The first episode, "Hi, Hillary," was recorded during a campaign stop in Miami and features an intimate conversation between Linsky and the Democratic nominee.
Linsky: "Uhhhh….Before we get started, I have a question for you."
Linsky: "What should I call you?"
Clinton: "You can call me whatever you want. You can call me Hillary, you can call me Madam Secretary, you can call me 'hey you.' Anything you want."
Linsky: "I'm not going to call you 'hey you,' but I'll call you Hillary."
In Episode 1, Clinton talks about her day-to-day routines, the people she meets on the trail and the issues she's trying to get across.
During the campaign, Clinton has at times struggled to portray herself as the kind of person that everyday Americans can connect with. However, the podcast gives her another way to let listeners get a glimpse of her life as she campaigns across the country over the next 90 days.
Linsky is no stranger to podcasts. The co-founder of Pineapple Street Media has worked to produce shows for The New York Times, actress Lena Dunham and Wieden+Kennedy. He's also the co-host of the Longform Podcast, which features interviews with narrative journalists and other nonfiction writers about their work. Recent Longform episodes featured author (and now podcaster) Malcolm Gladwell, Vox.com founder Ezra Klein and Vice Magazine editor in chief Ellis Jones.

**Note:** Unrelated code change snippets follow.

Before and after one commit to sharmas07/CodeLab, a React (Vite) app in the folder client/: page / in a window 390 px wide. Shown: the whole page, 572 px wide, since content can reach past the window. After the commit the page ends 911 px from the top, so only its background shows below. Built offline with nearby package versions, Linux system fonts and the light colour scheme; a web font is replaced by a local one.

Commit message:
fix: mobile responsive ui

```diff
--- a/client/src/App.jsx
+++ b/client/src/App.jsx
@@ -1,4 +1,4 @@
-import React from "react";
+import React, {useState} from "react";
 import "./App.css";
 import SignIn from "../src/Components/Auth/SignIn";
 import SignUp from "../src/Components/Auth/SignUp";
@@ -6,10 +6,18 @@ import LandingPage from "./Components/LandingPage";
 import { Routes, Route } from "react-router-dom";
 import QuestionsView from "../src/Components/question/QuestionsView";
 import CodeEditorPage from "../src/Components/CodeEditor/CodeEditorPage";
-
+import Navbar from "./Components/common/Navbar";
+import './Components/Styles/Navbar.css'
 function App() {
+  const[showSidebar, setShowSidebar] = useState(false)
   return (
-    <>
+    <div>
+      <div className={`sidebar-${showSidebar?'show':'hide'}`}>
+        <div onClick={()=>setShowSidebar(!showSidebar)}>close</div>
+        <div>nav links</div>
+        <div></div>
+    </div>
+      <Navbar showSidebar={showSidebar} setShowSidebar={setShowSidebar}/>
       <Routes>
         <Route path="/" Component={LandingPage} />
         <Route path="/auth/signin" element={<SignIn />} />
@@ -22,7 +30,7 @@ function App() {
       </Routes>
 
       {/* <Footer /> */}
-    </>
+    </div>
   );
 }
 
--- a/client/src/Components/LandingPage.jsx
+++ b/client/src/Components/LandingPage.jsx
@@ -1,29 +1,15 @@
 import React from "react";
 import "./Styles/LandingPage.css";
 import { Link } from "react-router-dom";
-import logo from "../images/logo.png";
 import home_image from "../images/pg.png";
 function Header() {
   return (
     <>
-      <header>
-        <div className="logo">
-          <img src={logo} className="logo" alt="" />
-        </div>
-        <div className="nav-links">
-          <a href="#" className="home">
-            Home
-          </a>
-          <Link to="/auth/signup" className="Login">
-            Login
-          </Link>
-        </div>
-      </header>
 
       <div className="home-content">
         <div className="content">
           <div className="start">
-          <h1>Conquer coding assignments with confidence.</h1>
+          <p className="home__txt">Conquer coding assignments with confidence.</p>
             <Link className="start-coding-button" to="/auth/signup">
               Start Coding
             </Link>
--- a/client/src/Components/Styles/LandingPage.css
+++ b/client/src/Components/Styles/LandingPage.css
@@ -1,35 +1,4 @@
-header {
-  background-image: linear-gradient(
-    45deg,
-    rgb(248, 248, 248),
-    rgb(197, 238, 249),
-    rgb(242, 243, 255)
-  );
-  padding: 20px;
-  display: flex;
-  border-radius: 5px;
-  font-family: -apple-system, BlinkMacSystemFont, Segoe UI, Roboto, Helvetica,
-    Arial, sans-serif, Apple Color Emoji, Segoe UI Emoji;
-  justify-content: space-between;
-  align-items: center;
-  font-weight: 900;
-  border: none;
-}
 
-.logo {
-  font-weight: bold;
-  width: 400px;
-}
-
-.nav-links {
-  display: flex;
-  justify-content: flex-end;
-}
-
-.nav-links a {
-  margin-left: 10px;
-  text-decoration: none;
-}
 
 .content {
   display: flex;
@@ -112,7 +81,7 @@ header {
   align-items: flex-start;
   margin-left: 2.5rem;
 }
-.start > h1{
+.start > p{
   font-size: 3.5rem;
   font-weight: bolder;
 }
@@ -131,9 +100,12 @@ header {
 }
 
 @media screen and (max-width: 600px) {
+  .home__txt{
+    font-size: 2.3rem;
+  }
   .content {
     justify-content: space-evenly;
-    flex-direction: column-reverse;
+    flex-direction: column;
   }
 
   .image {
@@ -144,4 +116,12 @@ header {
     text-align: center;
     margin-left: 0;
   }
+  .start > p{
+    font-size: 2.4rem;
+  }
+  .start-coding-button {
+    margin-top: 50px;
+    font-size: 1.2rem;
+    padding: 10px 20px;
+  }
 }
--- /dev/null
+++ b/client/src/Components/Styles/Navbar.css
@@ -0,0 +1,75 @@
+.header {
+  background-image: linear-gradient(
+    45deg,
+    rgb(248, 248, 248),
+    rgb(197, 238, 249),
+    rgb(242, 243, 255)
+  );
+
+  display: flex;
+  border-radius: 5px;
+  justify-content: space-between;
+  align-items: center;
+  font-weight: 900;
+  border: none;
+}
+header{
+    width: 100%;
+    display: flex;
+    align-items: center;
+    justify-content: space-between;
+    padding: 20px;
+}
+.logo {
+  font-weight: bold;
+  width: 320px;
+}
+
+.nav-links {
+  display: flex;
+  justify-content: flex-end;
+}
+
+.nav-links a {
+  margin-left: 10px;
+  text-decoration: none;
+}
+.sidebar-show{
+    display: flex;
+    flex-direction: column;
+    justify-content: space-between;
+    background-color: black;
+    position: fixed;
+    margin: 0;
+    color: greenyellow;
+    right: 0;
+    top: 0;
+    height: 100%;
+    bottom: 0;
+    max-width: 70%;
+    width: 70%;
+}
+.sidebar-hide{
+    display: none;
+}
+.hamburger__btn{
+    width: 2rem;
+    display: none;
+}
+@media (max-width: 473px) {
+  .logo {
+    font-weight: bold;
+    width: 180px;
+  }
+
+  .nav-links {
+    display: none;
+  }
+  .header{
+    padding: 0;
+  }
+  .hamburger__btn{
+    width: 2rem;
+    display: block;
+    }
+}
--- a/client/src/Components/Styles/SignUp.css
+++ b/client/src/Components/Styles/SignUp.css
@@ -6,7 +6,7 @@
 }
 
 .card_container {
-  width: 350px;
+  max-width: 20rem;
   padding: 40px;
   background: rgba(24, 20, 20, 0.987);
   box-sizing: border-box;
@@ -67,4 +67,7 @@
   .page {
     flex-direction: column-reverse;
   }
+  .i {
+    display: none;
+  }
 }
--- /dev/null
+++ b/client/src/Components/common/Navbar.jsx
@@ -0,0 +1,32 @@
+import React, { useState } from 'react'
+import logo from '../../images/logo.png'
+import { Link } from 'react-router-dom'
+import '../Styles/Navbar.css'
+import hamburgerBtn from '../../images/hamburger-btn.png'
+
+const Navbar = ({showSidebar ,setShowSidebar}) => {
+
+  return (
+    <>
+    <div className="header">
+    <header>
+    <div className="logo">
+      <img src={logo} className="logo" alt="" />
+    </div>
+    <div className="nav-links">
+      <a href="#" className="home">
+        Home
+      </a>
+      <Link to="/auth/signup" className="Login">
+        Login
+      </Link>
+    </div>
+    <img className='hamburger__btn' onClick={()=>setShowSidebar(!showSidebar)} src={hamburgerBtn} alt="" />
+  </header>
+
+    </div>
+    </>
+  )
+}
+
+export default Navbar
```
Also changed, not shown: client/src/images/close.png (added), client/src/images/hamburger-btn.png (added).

At one point in the 17-minute show, Linsky asks Clinton about the moment she walked onto the stage last month during the Democratic National Convention. Linsky noted that after Clinton was introduced by her daughter, Chelsea, she stopped and closed her eyes. He wondered what was going through her mind.
"There was such a rush of emotion," she said. "Being introduced by my daughter was pretty overwhelming. Walking out, seeing her on stage and then this big arena filled with so many thousands of people. The moment just came crashing in on me, and I just had to take a second to let it all come in and feel it."